Material to process section start
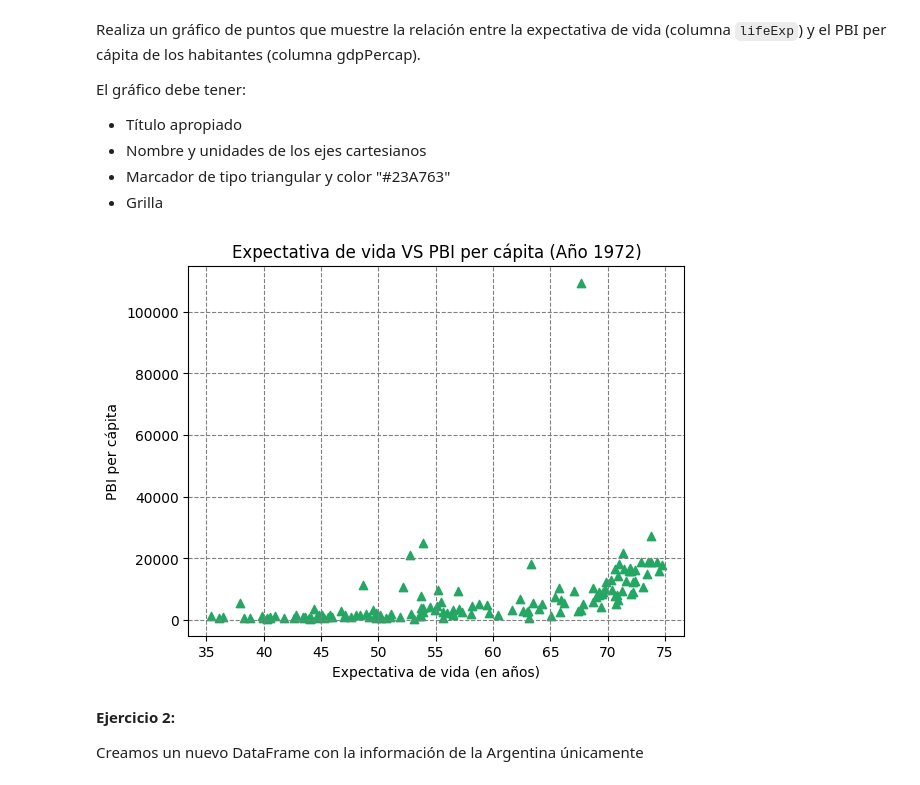
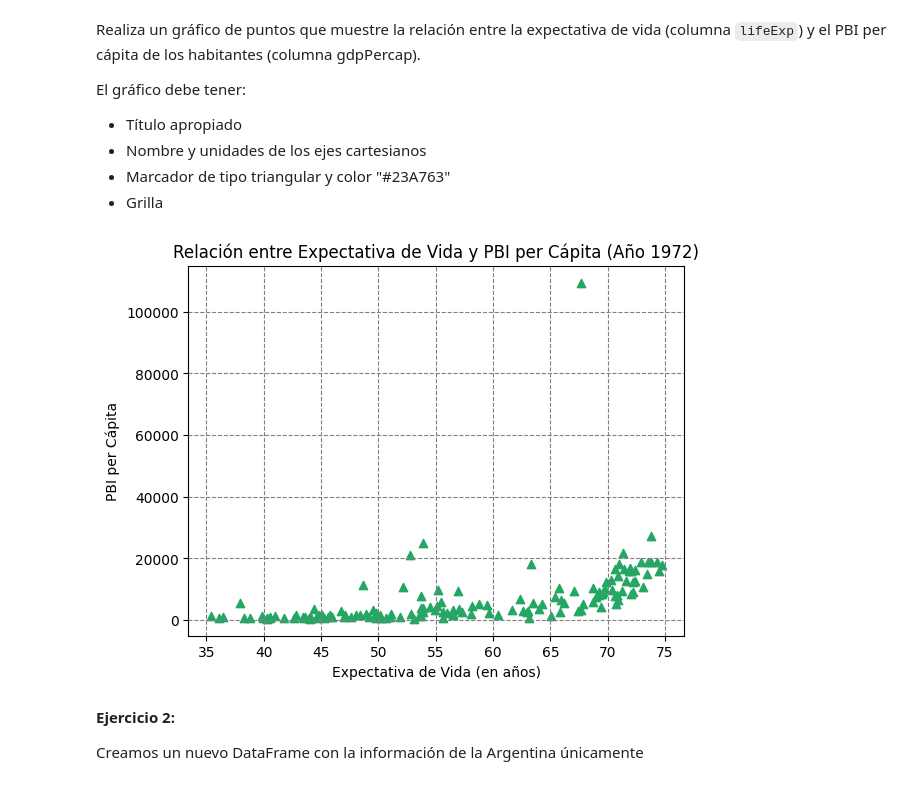
Before and after one commit to PabloDiosquez/Algoritmos_Y_Programacion_UBA, a Jupyter notebook: Ejercicios_matplotlib.ipynb, the cells around one changed output. Drawn from its saved outputs; the diff is of its cells as text; code cells hidden in the pictures.

```diff
--- a/Ejercicios_matplotlib.ipynb
+++ b/Ejercicios_matplotlib.ipynb
@@ -75,24 +75,29 @@ El gráfico debe tener:
 - Nombre y unidades de los ejes cartesianos
 - Marcador de tipo triangular y color "#23A763"
 - Grilla
-# %%
-fig, ax = plt.subplots()
-
-# =========== Código de alumno ===============
-data_lifeExp = data_year['lifeExp']
-data_pbi     = data_year['gdpPercap']
-
-ax.set_title("Expectativa de vida VS PBI per cápita (Año 1972)")
-ax.set_xlabel("Expectativa de vida (en años)")
-ax.set_ylabel("PBI per cápita")
-ax.grid(color='gray', linestyle='dashed')
-
-ax.scatter(data_lifeExp, data_pbi, marker='^', color='#23A763')
-# ============================================
-
-plt.show()
-# %% [output]
-[figure, removed]
+# %%
+# Crear una figura y un eje (subplot) para el gráfico de dispersión
+fig, ax = plt.subplots()
+
+# Extraer los datos de expectativa de vida y PBI per cápita
+expectativa_de_vida = data_year['lifeExp']
+pbi_per_capita = data_year['gdpPercap']
+
+# Configurar el título y las etiquetas de los ejes
+ax.set_title("Relación entre Expectativa de Vida y PBI per Cápita (Año 1972)")
+ax.set_xlabel("Expectativa de Vida (en años)")
+ax.set_ylabel("PBI per Cápita")
+
+# Establecer una línea de grilla con estilo discontinuo
+ax.grid(color='gray', linestyle='dashed')
+
+# Crear un gráfico de dispersión para mostrar la relación
+ax.scatter(expectativa_de_vida, pbi_per_capita, marker='^', color='#23A763')
+
+# Mostrar el gráfico
+plt.show()
+# %% [output]
+[figure, added]
 # %% [markdown]
 **Ejercicio 2:**
 
```
Also changed, not shown: parts of 12 cells of this notebook.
Material to process section end
▸ **Work instructions**:
If a line of the records above holds the word "gráfico", show it.

▸ **Answer area**:
@@ -75,24 +75,29 @@ El gráfico debe tener:
+# Crear una figura y un eje (subplot) para el gráfico de dispersión
+# Crear un gráfico de dispersión para mostrar la relación
+# Mostrar el gráfico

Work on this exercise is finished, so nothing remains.